On Tuesdays, a group of students from across the district come to my classroom to envision how Emotional Intelligence initiatives can support future students in our future schools. This hour-long weekly meeting went down as they usually do: quickly, inefficiently, with snacks. One senior led us through a team building exercise. Five balloons, five strips of tape, one tallest sculpture. Lots of popping. Lots of laughter. Lots of EQ-rooted shit talking. Lotsa sorta tall balloon creations. Did I say to build the tallest sculpture in the room, or just the tallest your own group can achieve? Was this a competition? Is it healthy for students like us to always interpret activities as competitive? Kid did a great job leading us. Sometimes, and considering the long-winded and meandering unnecessarily-circular-hyper-socially-aware dialoguing that usually pushes us well beyond an hour, popping balloons after a long day is the perfect way to cleanse my room of stagnant air. If this were all I had, I’d carry around with me a bag of balloons and a roll of tape for the rest of my life.

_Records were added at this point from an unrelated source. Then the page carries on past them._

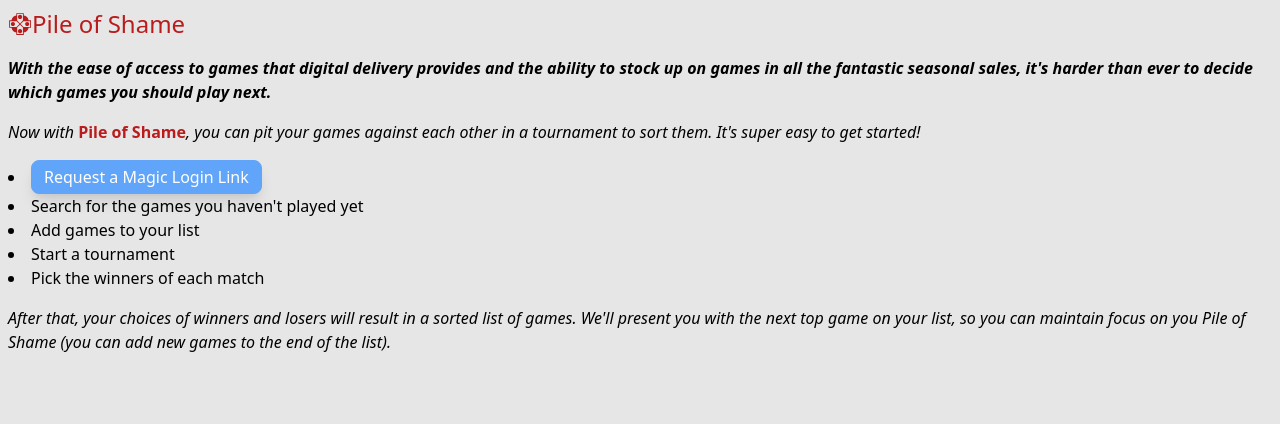
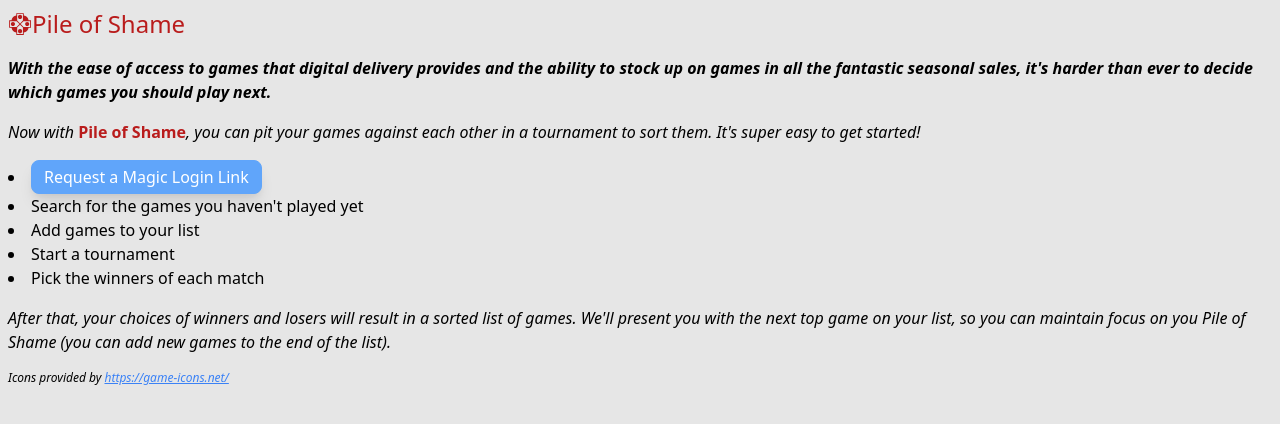
Before and after one commit to bodiddlie/madness-frontend, a React (Create React App) app: page / in a window 1280 px wide. Shown: the top 424 px of the page. Built offline with nearby package versions, Linux system fonts and the light colour scheme.

Commit message:
added attribution for game icons

```diff
--- a/src/home.jsx
+++ b/src/home.jsx
@@ -70,6 +70,17 @@
           so you can maintain focus on you Pile of Shame (you can add new games
           to the end of the list).
         </p>
+        <p className="text-xs italic">
+          Icons provided by{' '}
+          <a
+            href="https://game-icons.net/"
+            target="_blank"
+            rel="noreferrer"
+            className="text-blue-500 underline"
+          >
+            https://game-icons.net/
+          </a>
+        </p>
       </div>
     );
   }
```
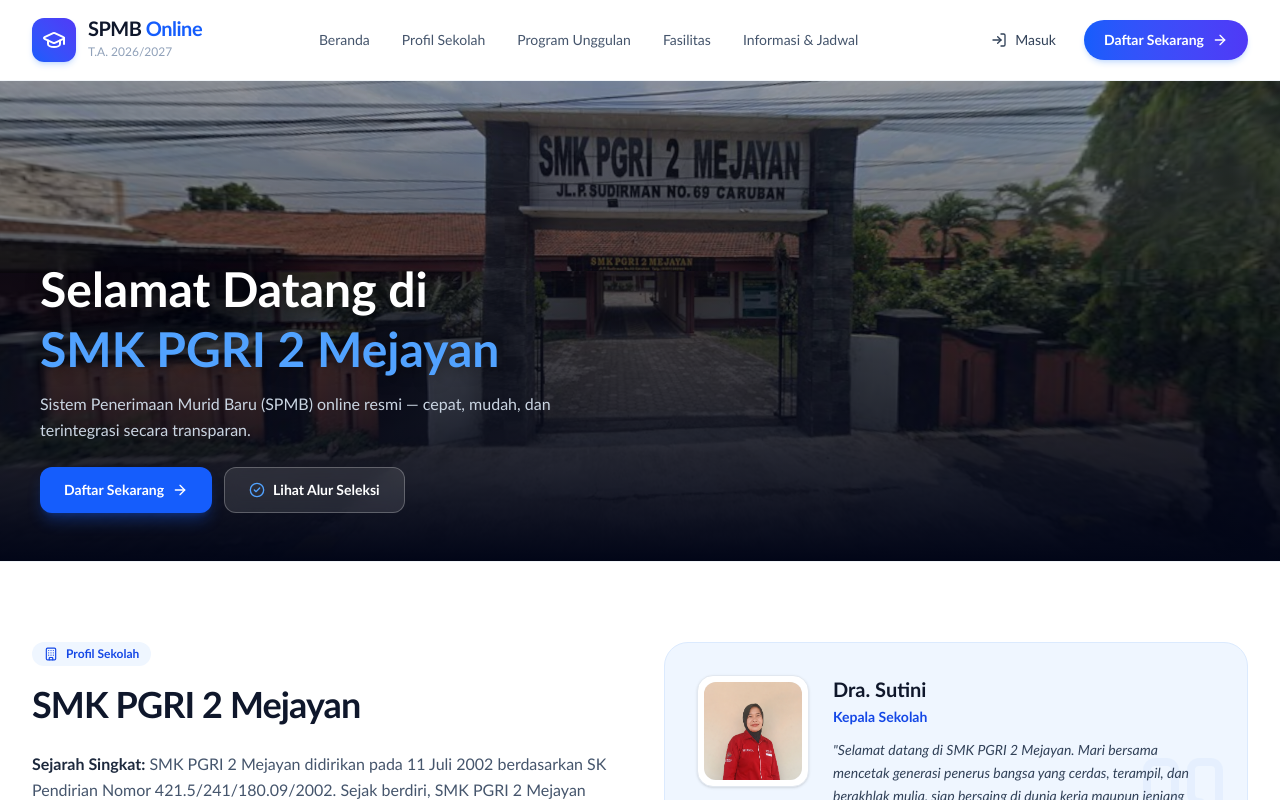
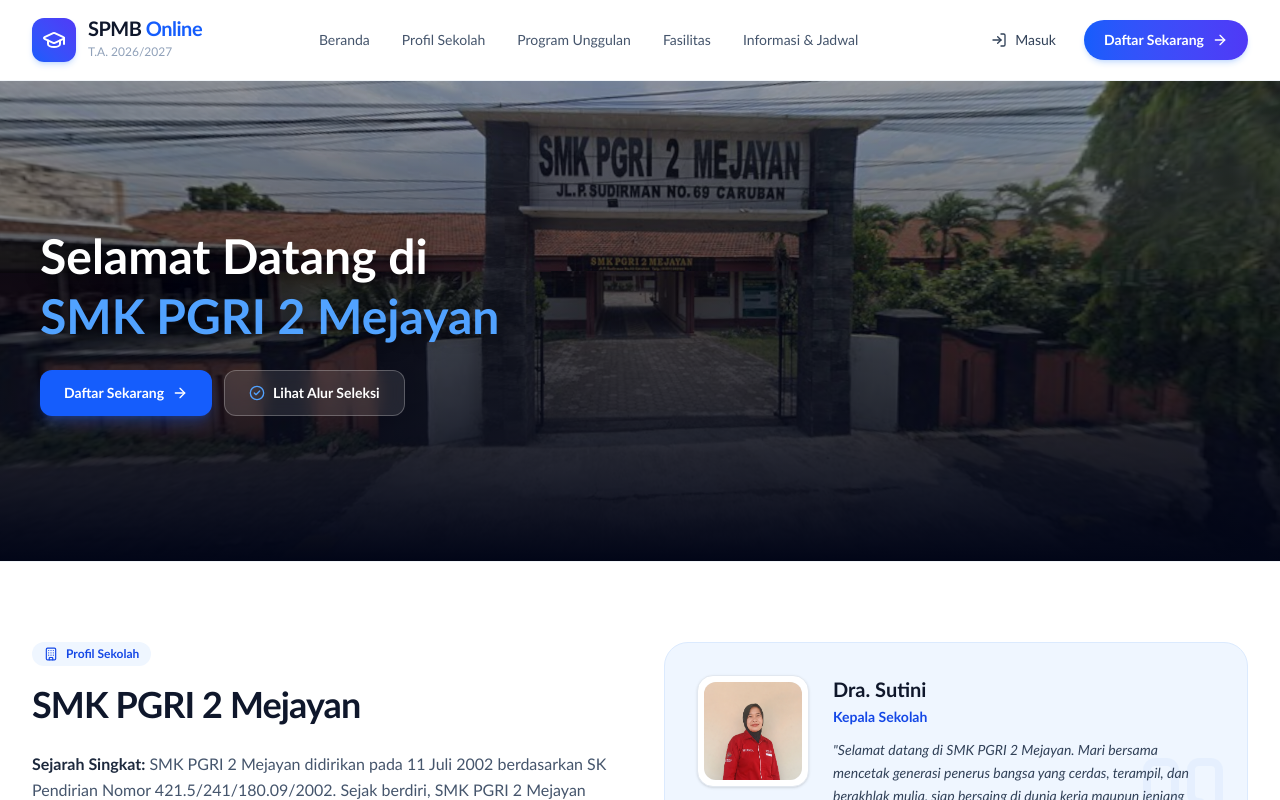
Before and after one commit to fbrnn/PPDB-Web, a Next.js app: page / in a window 1280 px wide. Shown: the top 800 px of the page. Built offline with nearby package versions, Linux system fonts and the light colour scheme; no server answers; the database is empty.

Commit message:
style: vertically center hero content

```diff
--- a/src/components/landing/hero.tsx
+++ b/src/components/landing/hero.tsx
@@ -25,9 +25,9 @@
       {/* Simple dark gradient overlay */}
       <div className="absolute inset-0 bg-gradient-to-t from-slate-950 via-slate-950/60 to-slate-950/30" />
 
-      {/* Content — positioned at bottom-left like Polsek Bendo reference */}
-      <div className="absolute inset-0 flex flex-col justify-end" style={{ zIndex: 10 }}>
-        <div className="max-w-7xl mx-auto w-full px-6 sm:px-8 lg:px-10 pb-8 md:pb-12">
+      {/* Content — vertically centered and aligned left */}
+      <div className="absolute inset-0 flex flex-col justify-center" style={{ zIndex: 10 }}>
+        <div className="max-w-7xl mx-auto w-full px-6 sm:px-8 lg:px-10">
           {/* Main Heading */}
           <motion.h1
             initial={{ opacity: 0, y: 20 }}
@@ -48,8 +48,6 @@
             transition={{ duration: 0.6, delay: 0.2 }}
             className="text-sm sm:text-base text-slate-300 mb-6 max-w-lg leading-relaxed"
           >
-            Sistem Penerimaan Murid Baru (SPMB) online resmi — cepat, mudah,
-            dan terintegrasi secara transparan.
           </motion.p>
 
           {/* CTA Buttons */}
```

Oh, and this of course: Yesterday, we had to upload a plethora of documents for Observation. For most conversations around school among the staff, observation is not usually capitalized, but everyone carries an air like it should be. We belittle it in the same hour that we pour over our documentation and preparedness. So. I uploaded every teacher reflection I had written for my blog (I don’t post everything) to prove I was thinking about my practice. I threw a word document together with a bunch of curricular information to prove I think I know how to approach teaching. Pasted a screenshot of these digital attendance sheets correlated to those gridded grade books as evidence that I keep accurate records. I didn’t upload anything about how I engage in a professional community. I didn’t provide evidence how I implement professional development. After all, I’m aiming for a 3 out of 5. That 3 keeps the dreaded Professional Growth Plan at bay. I think I adequately cleared the artificial hurdle. It’s not that I refuse to engage professionally or pay attention during PD (though I fantasize about refusing both), but I—well if this was my last week, I’d rest knowing my work existed beyond metrics.
Say tomorrow, it all ends. Is it what you uploaded? Is it what you taught? How you taught? Would you mourn how calcified your disdain had become or the classroom joys you’ll never get back? Say tomorrow, it all ends. How would you help young people if you knew it was your last chance? Maybe they’d be better off if you disappeared. Maybe you’d deliver the instruction of a lifetime. Maybe, it’d be enough to do what you always do. Maybe it never is.